(Version difference data)
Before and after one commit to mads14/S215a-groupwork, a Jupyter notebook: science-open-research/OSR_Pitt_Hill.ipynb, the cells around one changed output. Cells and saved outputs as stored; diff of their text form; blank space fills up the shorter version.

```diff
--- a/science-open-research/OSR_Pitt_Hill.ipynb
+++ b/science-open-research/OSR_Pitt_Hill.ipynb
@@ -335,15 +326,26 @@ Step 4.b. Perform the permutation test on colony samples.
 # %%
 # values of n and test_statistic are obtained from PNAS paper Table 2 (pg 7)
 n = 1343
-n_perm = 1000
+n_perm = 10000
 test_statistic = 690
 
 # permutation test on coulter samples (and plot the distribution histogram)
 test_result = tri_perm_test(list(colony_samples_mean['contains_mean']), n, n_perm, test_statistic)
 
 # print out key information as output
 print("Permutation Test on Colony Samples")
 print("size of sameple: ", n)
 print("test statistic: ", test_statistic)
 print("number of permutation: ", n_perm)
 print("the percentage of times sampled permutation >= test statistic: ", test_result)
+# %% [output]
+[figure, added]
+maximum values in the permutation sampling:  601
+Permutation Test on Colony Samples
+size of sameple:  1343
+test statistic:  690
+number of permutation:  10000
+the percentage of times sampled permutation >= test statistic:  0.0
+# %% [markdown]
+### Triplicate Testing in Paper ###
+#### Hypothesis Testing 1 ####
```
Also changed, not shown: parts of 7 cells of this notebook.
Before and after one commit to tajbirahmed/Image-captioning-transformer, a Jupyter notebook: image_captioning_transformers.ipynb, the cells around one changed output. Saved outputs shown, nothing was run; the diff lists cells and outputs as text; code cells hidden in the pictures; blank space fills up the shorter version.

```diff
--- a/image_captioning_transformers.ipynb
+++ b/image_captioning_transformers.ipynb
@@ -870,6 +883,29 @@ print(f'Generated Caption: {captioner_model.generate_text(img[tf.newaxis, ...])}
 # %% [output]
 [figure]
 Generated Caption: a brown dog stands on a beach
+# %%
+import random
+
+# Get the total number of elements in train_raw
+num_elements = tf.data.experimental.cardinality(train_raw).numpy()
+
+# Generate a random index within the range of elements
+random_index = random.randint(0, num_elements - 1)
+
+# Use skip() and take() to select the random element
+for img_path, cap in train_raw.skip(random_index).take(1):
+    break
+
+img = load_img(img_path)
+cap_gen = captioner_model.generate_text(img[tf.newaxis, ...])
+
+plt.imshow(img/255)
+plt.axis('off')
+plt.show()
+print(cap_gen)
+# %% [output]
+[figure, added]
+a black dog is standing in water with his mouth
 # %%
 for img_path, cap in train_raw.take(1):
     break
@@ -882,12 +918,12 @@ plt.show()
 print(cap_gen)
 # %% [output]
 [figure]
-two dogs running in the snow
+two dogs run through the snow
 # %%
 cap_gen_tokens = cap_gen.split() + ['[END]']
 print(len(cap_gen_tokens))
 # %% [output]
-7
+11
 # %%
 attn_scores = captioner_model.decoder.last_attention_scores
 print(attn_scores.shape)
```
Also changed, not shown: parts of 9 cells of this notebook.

_Activity_:
Give back each entry so that it matches the original word for word.

_Expected answer_:
Before and after one commit to mads14/S215a-groupwork, a Jupyter notebook: science-open-research/OSR_Pitt_Hill.ipynb, the cells around one changed output. Cells and saved outputs as stored; diff of their text form; blank space fills up the shorter version.

```diff
--- a/science-open-research/OSR_Pitt_Hill.ipynb
+++ b/science-open-research/OSR_Pitt_Hill.ipynb
@@ -335,15 +326,26 @@ Step 4.b. Perform the permutation test on colony samples.
 # %%
 # values of n and test_statistic are obtained from PNAS paper Table 2 (pg 7)
 n = 1343
-n_perm = 1000
+n_perm = 10000
 test_statistic = 690
 
 # permutation test on coulter samples (and plot the distribution histogram)
 test_result = tri_perm_test(list(colony_samples_mean['contains_mean']), n, n_perm, test_statistic)
 
 # print out key information as output
 print("Permutation Test on Colony Samples")
 print("size of sameple: ", n)
 print("test statistic: ", test_statistic)
 print("number of permutation: ", n_perm)
 print("the percentage of times sampled permutation >= test statistic: ", test_result)
+# %% [output]
+[figure, added]
+maximum values in the permutation sampling:  601
+Permutation Test on Colony Samples
+size of sameple:  1343
+test statistic:  690
+number of permutation:  10000
+the percentage of times sampled permutation >= test statistic:  0.0
+# %% [markdown]
+### Triplicate Testing in Paper ###
+#### Hypothesis Testing 1 ####
```
Also changed, not shown: parts of 7 cells of this notebook.
Before and after one commit to tajbirahmed/Image-captioning-transformer, a Jupyter notebook: image_captioning_transformers.ipynb, the cells around one changed output. Saved outputs shown, nothing was run; the diff lists cells and outputs as text; code cells hidden in the pictures; blank space fills up the shorter version.

```diff
--- a/image_captioning_transformers.ipynb
+++ b/image_captioning_transformers.ipynb
@@ -870,6 +883,29 @@ print(f'Generated Caption: {captioner_model.generate_text(img[tf.newaxis, ...])}
 # %% [output]
 [figure]
 Generated Caption: a brown dog stands on a beach
+# %%
+import random
+
+# Get the total number of elements in train_raw
+num_elements = tf.data.experimental.cardinality(train_raw).numpy()
+
+# Generate a random index within the range of elements
+random_index = random.randint(0, num_elements - 1)
+
+# Use skip() and take() to select the random element
+for img_path, cap in train_raw.skip(random_index).take(1):
+    break
+
+img = load_img(img_path)
+cap_gen = captioner_model.generate_text(img[tf.newaxis, ...])
+
+plt.imshow(img/255)
+plt.axis('off')
+plt.show()
+print(cap_gen)
+# %% [output]
+[figure, added]
+a black dog is standing in water with his mouth
 # %%
 for img_path, cap in train_raw.take(1):
     break
@@ -882,12 +918,12 @@ plt.show()
 print(cap_gen)
 # %% [output]
 [figure]
-two dogs running in the snow
+two dogs run through the snow
 # %%
 cap_gen_tokens = cap_gen.split() + ['[END]']
 print(len(cap_gen_tokens))
 # %% [output]
-7
+11
 # %%
 attn_scores = captioner_model.decoder.last_attention_scores
 print(attn_scores.shape)
```
Also changed, not shown: parts of 9 cells of this notebook.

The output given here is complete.